Freeland: For the role of Felixia, it was very important that we cast someone who was transgendered. I’m very grateful to have met Carmen Moore, who is both trans and Navajo. When I was writing the script (around 2009), I saw a video of her on YouTube and was like, “That’s Felixia!” Fortunately, she read the script and liked it, and was even able to come up to the Sundance Directors Lab in 2010. I was really impressed with her because she brought a depth and authenticity to the character that very few people would have been able to. I’m really happy with her performance in the film.

Filmmaker: As a white chick who identifies as genderqueer I’ve always subscribed to the, perhaps romantic, notion that indigenous communities are more accepting of transgender people than the population at large. Your film does show this – as the medicine man and his wife completely accept their trans granddaughter for who she is – but it also addresses a more complicated reality, with a younger generation maybe not so at ease. (Yet off the rez it’s the exact opposite – with millennials supporting LGBT rights far more than their elders.) Is this actually the case – or am I reading too much into a fictional storyline?

Freeland: I can only speak to my own experiences on this. The grandma and grandpa characters represent the more traditional aspects of Navajo culture.

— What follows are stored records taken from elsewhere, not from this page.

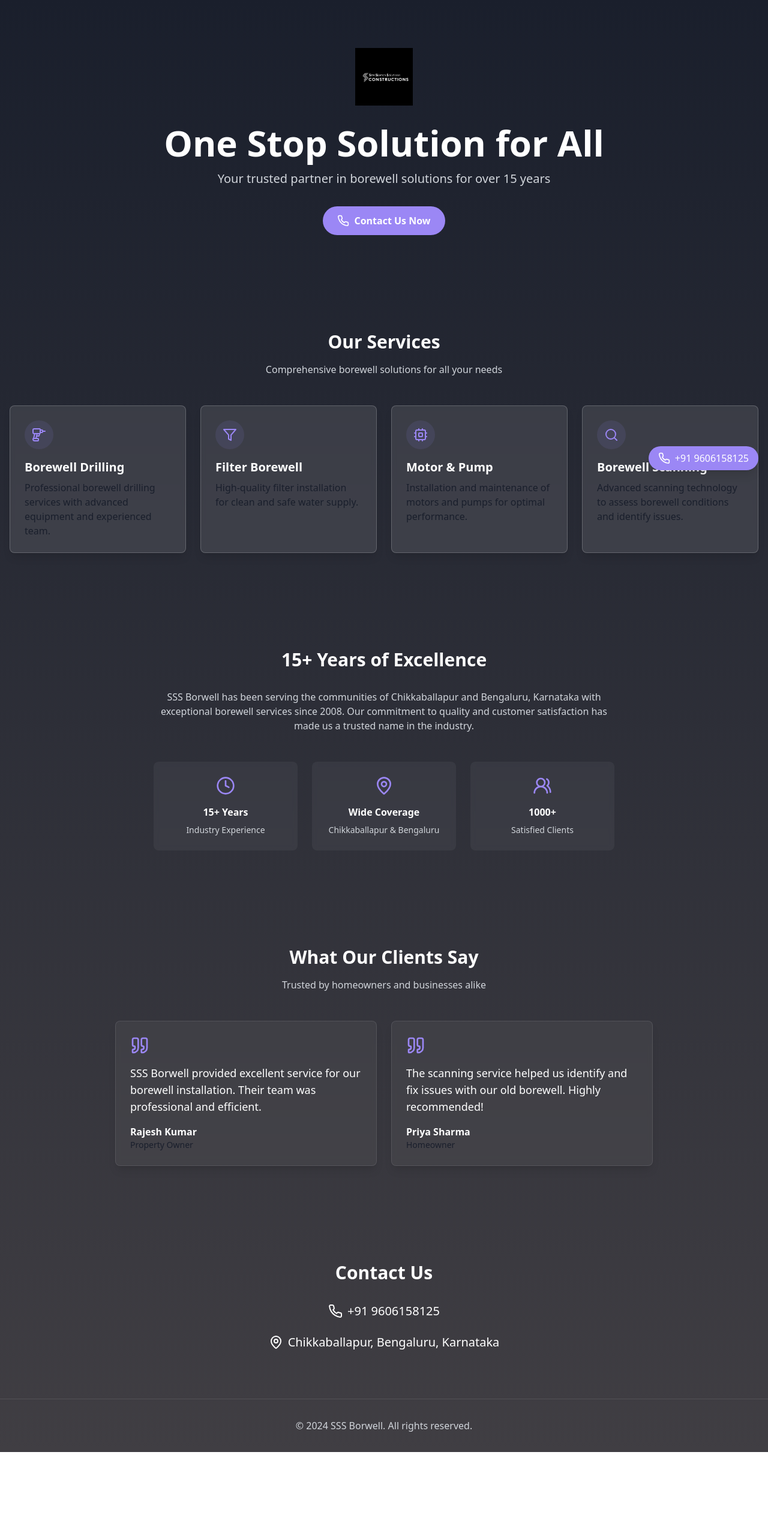
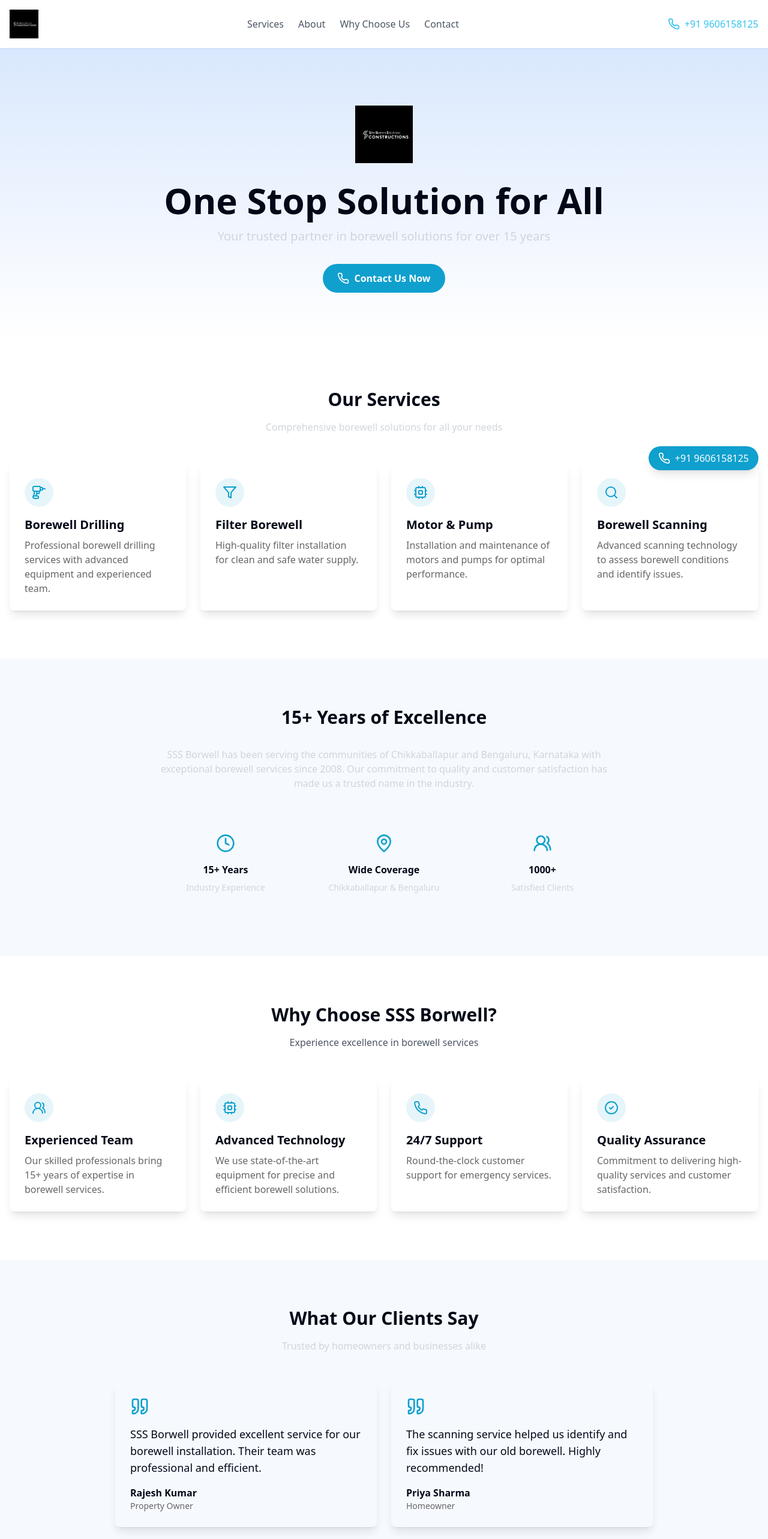
Before and after one commit to DhanushDivakar/borewell-bazaar, a React (Vite) app: page / in a window 1280 px wide. Shown: the top 2566 px of the page at 60% size. Before the commit the page ends 2421 px from the top, so only its background shows below. Built offline with nearby package versions, Linux system fonts and the light colour scheme.

Commit message:
Add header, footer, and contact section
Implemented a header and footer with a simple light blue and white theme. Added a contact section including email and phone number. Introduced a "Why Choose Us?" section and enhanced SEO content throughout the application.
[skip gpt_engineer]

```diff
--- a/index.html
+++ b/index.html
@@ -3,12 +3,15 @@
   <head>
     <meta charset="UTF-8" />
     <meta name="viewport" content="width=device-width, initial-scale=1.0" />
-    <title>borewell-bazaar</title>
-    <meta name="description" content="Lovable Generated Project" />
-    <meta name="author" content="Lovable" />
-    <meta property="og:image" content="/og-image.png" />
+    <title>SSS Borwell - Professional Borewell Services in Chikkaballapur & Bengaluru</title>
+    <meta name="description" content="SSS Borwell - Your trusted partner for professional borewell drilling, filter installation, motor & pump services, and borewell scanning in Chikkaballapur and Bengaluru. 15+ years of excellence in water solutions." />
+    <meta name="keywords" content="borewell drilling, water well drilling, borewell services, filter borewell, motor pump installation, borewell scanning, Chikkaballapur, Bengaluru, Karnataka" />
+    <meta name="author" content="SSS Borwell" />
+    <meta property="og:title" content="SSS Borwell - Professional Borewell Services" />
+    <meta property="og:description" content="Expert borewell services with 15+ years of experience in Chikkaballapur & Bengaluru. Complete water solutions including drilling, filtration, and maintenance." />
+    <meta property="og:image" content="/lovable-uploads/4be88929-b61c-44c9-8d4a-8531b5c0ff2a.png" />
+    <meta property="og:type" content="website" />
   </head>
-
   <body>
     <div id="root"></div>
     <script src="https://cdn.gpteng.co/gptengineer.js" type="module"></script>
--- /dev/null
+++ b/src/components/Footer.tsx
@@ -0,0 +1,43 @@
+import { Phone, Mail, MapPin } from "lucide-react";
+
+export const Footer = () => {
+  return (
+    <footer className="bg-primary text-white py-12">
+      <div className="container mx-auto px-4">
+        <div className="grid grid-cols-1 md:grid-cols-3 gap-8">
+          <div>
+            <h3 className="text-xl font-semibold mb-4">About SSS Borwell</h3>
+            <p className="text-white/80">
+              With over 15 years of excellence in borewell services, we are committed to providing quality solutions for all your water needs in Chikkaballapur and Bengaluru regions.
+            </p>
+          </div>
+          <div>
+            <h3 className="text-xl font-semibold mb-4">Contact Information</h3>
+            <div className="space-y-3">
+              <a href="tel:+919606158125" className="flex items-center gap-2 text-white/80 hover:text-white">
+                <Phone className="w-5 h-5" />
+                +91 9606158125
+              </a>
+              <a href="mailto:contact@sssborwell.com" className="flex items-center gap-2 text-white/80 hover:text-white">
+                <Mail className="w-5 h-5" />
+                contact@sssborwell.com
+              </a>
+              <div className="flex items-center gap-2 text-white/80">
+                <MapPin className="w-5 h-5" />
+                Chikkaballapur, Bengaluru, Karnataka
+              </div>
+            </div>
+          </div>
+          <div>
+            <h3 className="text-xl font-semibold mb-4">Business Hours</h3>
+            <p className="text-white/80">Monday - Saturday: 9:00 AM - 6:00 PM</p>
+            <p className="text-white/80">Sunday: By Appointment</p>
+          </div>
+        </div>
+        <div className="mt-8 pt-8 border-t border-white/10 text-center">
+          <p className="text-white/80">© 2024 SSS Borwell. All rights reserved.</p>
+        </div>
+      </div>
+    </footer>
+  );
+};
--- /dev/null
+++ b/src/components/Header.tsx
@@ -0,0 +1,34 @@
+import { motion } from "framer-motion";
+import { Phone, Mail } from "lucide-react";
+
+export const Header = () => {
+  return (
+    <motion.header
+      initial={{ opacity: 0, y: -20 }}
+      animate={{ opacity: 1, y: 0 }}
+      className="bg-white shadow-sm py-4 fixed w-full top-0 z-50"
+    >
+      <div className="container mx-auto px-4 flex justify-between items-center">
+        <div className="flex items-center gap-4">
+          <img
+            src="/lovable-uploads/4be88929-b61c-44c9-8d4a-8531b5c0ff2a.png"
+            alt="SSS Borwell Logo"
+            className="h-12 object-contain"
+          />
+        </div>
+        <nav className="hidden md:flex items-center gap-6">
+          <a href="#services" className="text-gray-600 hover:text-primary transition-colors">Services</a>
+          <a href="#about" className="text-gray-600 hover:text-primary transition-colors">About</a>
+          <a href="#why-choose-us" className="text-gray-600 hover:text-primary transition-colors">Why Choose Us</a>
+          <a href="#contact" className="text-gray-600 hover:text-primary transition-colors">Contact</a>
+        </nav>
+        <div className="flex items-center gap-4">
+          <a href="tel:+919606158125" className="flex items-center gap-2 text-primary">
+            <Phone className="w-5 h-5" />
+            <span className="hidden md:inline">+91 9606158125</span>
+          </a>
+        </div>
+      </div>
+    </motion.header>
+  );
+};
--- a/src/pages/Index.tsx
+++ b/src/pages/Index.tsx
@@ -2,7 +2,9 @@ import { motion } from "framer-motion";
 import { ServiceCard } from "@/components/ServiceCard";
 import { TestimonialCard } from "@/components/TestimonialCard";
 import { ContactBanner } from "@/components/ContactBanner";
-import { Drill, Filter, Cpu, Search, MapPin, Clock, Phone, Mail, Users2 } from "lucide-react";
+import { Header } from "@/components/Header";
+import { Footer } from "@/components/Footer";
+import { Drill, Filter, Cpu, Search, MapPin, Clock, Phone, Mail, Users2, CheckCircle2 } from "lucide-react";
 
 const Index = () => {
   const services = [
@@ -41,16 +43,40 @@ const Index = () => {
     },
   ];
 
+  const whyChooseUs = [
+    {
+      title: "Experienced Team",
+      description: "Our skilled professionals bring 15+ years of expertise in borewell services.",
+      icon: <Users2 className="w-6 h-6" />,
+    },
+    {
+      title: "Advanced Technology",
+      description: "We use state-of-the-art equipment for precise and efficient borewell solutions.",
+      icon: <Cpu className="w-6 h-6" />,
+    },
+    {
+      title: "24/7 Support",
+      description: "Round-the-clock customer support for emergency services.",
+      icon: <Phone className="w-6 h-6" />,
+    },
+    {
+      title: "Quality Assurance",
+      description: "Commitment to delivering high-quality services and customer satisfaction.",
+      icon: <CheckCircle2 className="w-6 h-6" />,
+    },
+  ];
+
   return (
-    <div className="min-h-screen bg-gradient-to-b from-primary to-secondary text-white">
-      <ContactBanner />
+    <div className="min-h-screen bg-white">
+      <Header />
 
       {/* Hero Section */}
       <motion.section
         initial={{ opacity: 0 }}
         animate={{ opacity: 1 }}
-        className="container px-4 py-20 text-center"
+        className="pt-24 bg-gradient-to-b from-secondary to-white"
       >
+        <div className="container px-4 py-20 text-center">
           <motion.img
             initial={{ scale: 0.8 }}
             animate={{ scale: 1 }}
@@ -84,10 +110,11 @@ const Index = () => {
             <Phone className="w-5 h-5" />
             Contact Us Now
           </motion.a>
+        </div>
       </motion.section>
 
       {/* Services Section */}
-      <section className="container px-4 py-20">
+      <section id="services" className="container px-4 py-20">
         <div className="text-center mb-12">
           <h2 className="text-3xl font-bold mb-4">Our Services</h2>
           <p className="text-gray-300">Comprehensive borewell solutions for all your needs</p>
@@ -100,7 +127,7 @@ const Index = () => {
       </section>
 
       {/* About Section */}
-      <section className="container px-4 py-20">
+      <section id="about" className="container px-4 py-20 bg-secondary/20">
         <div className="max-w-3xl mx-auto text-center">
           <h2 className="text-3xl font-bold mb-8">15+ Years of Excellence</h2>
           <p className="text-gray-300 mb-6">
@@ -126,8 +153,27 @@ const Index = () => {
         </div>
       </section>
 
+      {/* Why Choose Us Section */}
+      <section id="why-choose-us" className="container px-4 py-20">
+        <div className="text-center mb-12">
+          <h2 className="text-3xl font-bold mb-4">Why Choose SSS Borwell?</h2>
+          <p className="text-gray-600">Experience excellence in borewell services</p>
+        </div>
+        <div className="grid grid-cols-1 md:grid-cols-2 lg:grid-cols-4 gap-6">
+          {whyChooseUs.map((item, index) => (
+            <ServiceCard
+              key={index}
+              title={item.title}
+              description={item.description}
+              icon={item.icon}
+              className="bg-white shadow-lg hover:shadow-xl"
+            />
+          ))}
+        </div>
+      </section>
+
       {/* Testimonials Section */}
-      <section className="container px-4 py-20">
+      <section className="container px-4 py-20 bg-secondary/20">
         <div className="text-center mb-12">
           <h2 className="text-3xl font-bold mb-4">What Our Clients Say</h2>
           <p className="text-gray-300">Trusted by homeowners and businesses alike</p>
@@ -140,26 +186,38 @@ const Index = () => {
       </section>
 
       {/* Contact Section */}
-      <section className="container px-4 py-20">
+      <section id="contact" className="container px-4 py-20">
         <div className="max-w-3xl mx-auto text-center">
-          <h2 className="text-3xl font-bold mb-8">Contact Us</h2>
-          <div className="space-y-6">
-            <a href="tel:+919606158125" className="flex items-center justify-center gap-2 text-xl hover:text-accent transition-colors">
-              <Phone className="w-6 h-6" />
+          <h2 className="text-3xl font-bold mb-8">Get in Touch</h2>
+          <div className="grid grid-cols-1 md:grid-cols-2 gap-8">
+            <motion.div
+              initial={{ opacity: 0, y: 20 }}
+              whileInView={{ opacity: 1, y: 0 }}
+              className="p-6 rounded-lg bg-white shadow-lg"
+            >
+              <Phone className="w-8 h-8 text-primary mx-auto mb-4" />
+              <h3 className="text-xl font-semibold mb-2">Call Us</h3>
+              <a href="tel:+919606158125" className="text-primary hover:underline">
                 +91 9606158125
               </a>
-            <div className="flex items-center justify-center gap-2 text-xl">
-              <MapPin className="w-6 h-6" />
-              Chikkaballapur, Bengaluru, Karnataka
-            </div>
+            </motion.div>
+            <motion.div
+              initial={{ opacity: 0, y: 20 }}
+              whileInView={{ opacity: 1, y: 0 }}
+              className="p-6 rounded-lg bg-white shadow-lg"
+            >
+              <Mail className="w-8 h-8 text-primary mx-auto mb-4" />
+              <h3 className="text-xl font-semibold mb-2">Email Us</h3>
+              <a href="mailto:contact@sssborwell.com" className="text-primary hover:underline">
+                contact@sssborwell.com
+              </a>
+            </motion.div>
           </div>
         </div>
       </section>
 
-      {/* Footer */}
-      <footer className="container px-4 py-8 text-center border-t border-white/10">
-        <p className="text-gray-300">© 2024 SSS Borwell. All rights reserved.</p>
-      </footer>
+      <Footer />
+      <ContactBanner />
     </div>
   );
 };
--- a/tailwind.config.ts
+++ b/tailwind.config.ts
@@ -25,20 +25,20 @@ export default {
         background: "hsl(var(--background))",
         foreground: "hsl(var(--foreground))",
         primary: {
-          DEFAULT: "#1A1F2C",
+          DEFAULT: "#33C3F0",
           foreground: "#FFFFFF",
         },
         secondary: {
-          DEFAULT: "#403E43",
-          foreground: "#FFFFFF",
+          DEFAULT: "#D3E4FD",
+          foreground: "#333333",
         },
         accent: {
-          DEFAULT: "#9b87f5",
+          DEFAULT: "#0FA0CE",
           foreground: "#FFFFFF",
         },
         muted: {
-          DEFAULT: "#F1F0FB",
-          foreground: "#1A1F2C",
+          DEFAULT: "#F1F1F1",
+          foreground: "#666666",
         },
       },
       keyframes: {
```
Lines whose indentation alone changed are shown as unchanged.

And one of those aspects includes the concept of 3rd and 4th genders. The mindset on the reservation tends to be more conservative, but because this is part of the culture, it made perfect sense that they would be accepting of Felixia.

Now here is the ironic part – I grew up on the reservation but had no idea about this aspect of Navajo culture. The first time I really heard about it was when I moved to San Francisco. I met a trans woman who, when learning that I was Navajo, was like “Wow, the reservation must be so loving and accepting of the trans people!” I didn’t know what she was talking about at the time, but I was able to research and learn more about this. It ended up that I had to move to San Francisco to learn about my own culture.

Filmmaker: You’ve been involved with the Sundance Institute for a number of years, having taken Drunktown’s Finest from the Native Filmmakers Lab to the Screenwriters Lab, to the Directors Lab and Composers Lab, to the Producers Summit. Which stage of the process proved most useful during actual production and, conversely, was there any aspect you wish could have been more helpful?

Freeland: The Screenwriters Lab and Directors lab were absolutely crucial to my growth as a filmmaker. It completely changed my outlook and approach to writing and directing.

My writing approach going into the Screenwriters Lab was more of a plot-based one. What they really challenged me to do was really focus on character, to let character influence plot instead of vice versa. My directing approach going into the Directors Lab was more of a “getting specific shots” (trying to get the exact shots I had storyboarded, etc.). Again, they really challenged me to focus more on performance, instead of trying to capture individual shots.

This led me to work more on a script that was character driven, and a directing approach that was performance driven. It sounds like a simple concept, but I feel like the film is so much better for it.

Filmmaker: How do you feel about labels? It took years for Spike Lee to transcend the “black” before “filmmaker,” yet I would venture to guess that Chris Eyre is still known as the Indian who did Smoke Signals. (Then again, we’re talking about indie not Hollywood. Lana Wachowski’s label is probably a big dollar sign.) Do they allow underrepresented artists and audience members to connect, or keep the filmmaker in a constrictive box? Both?

Freeland: Yeah, labels are tricky. I am a member of both the Native community and the LGBT community. However, my goal with this film was to not go into it with an agenda. I simply wanted to tell the best possible story I could tell. My thinking is, if I can get someone from New York City to relate to the plight of a Navajo transsexual on an Indian reservation, then that kind of negates the need for labels. That to me is the beauty of filmmaking.

© 2016 Filmmaker Magazine
All Rights Reserved
A Publication of IPF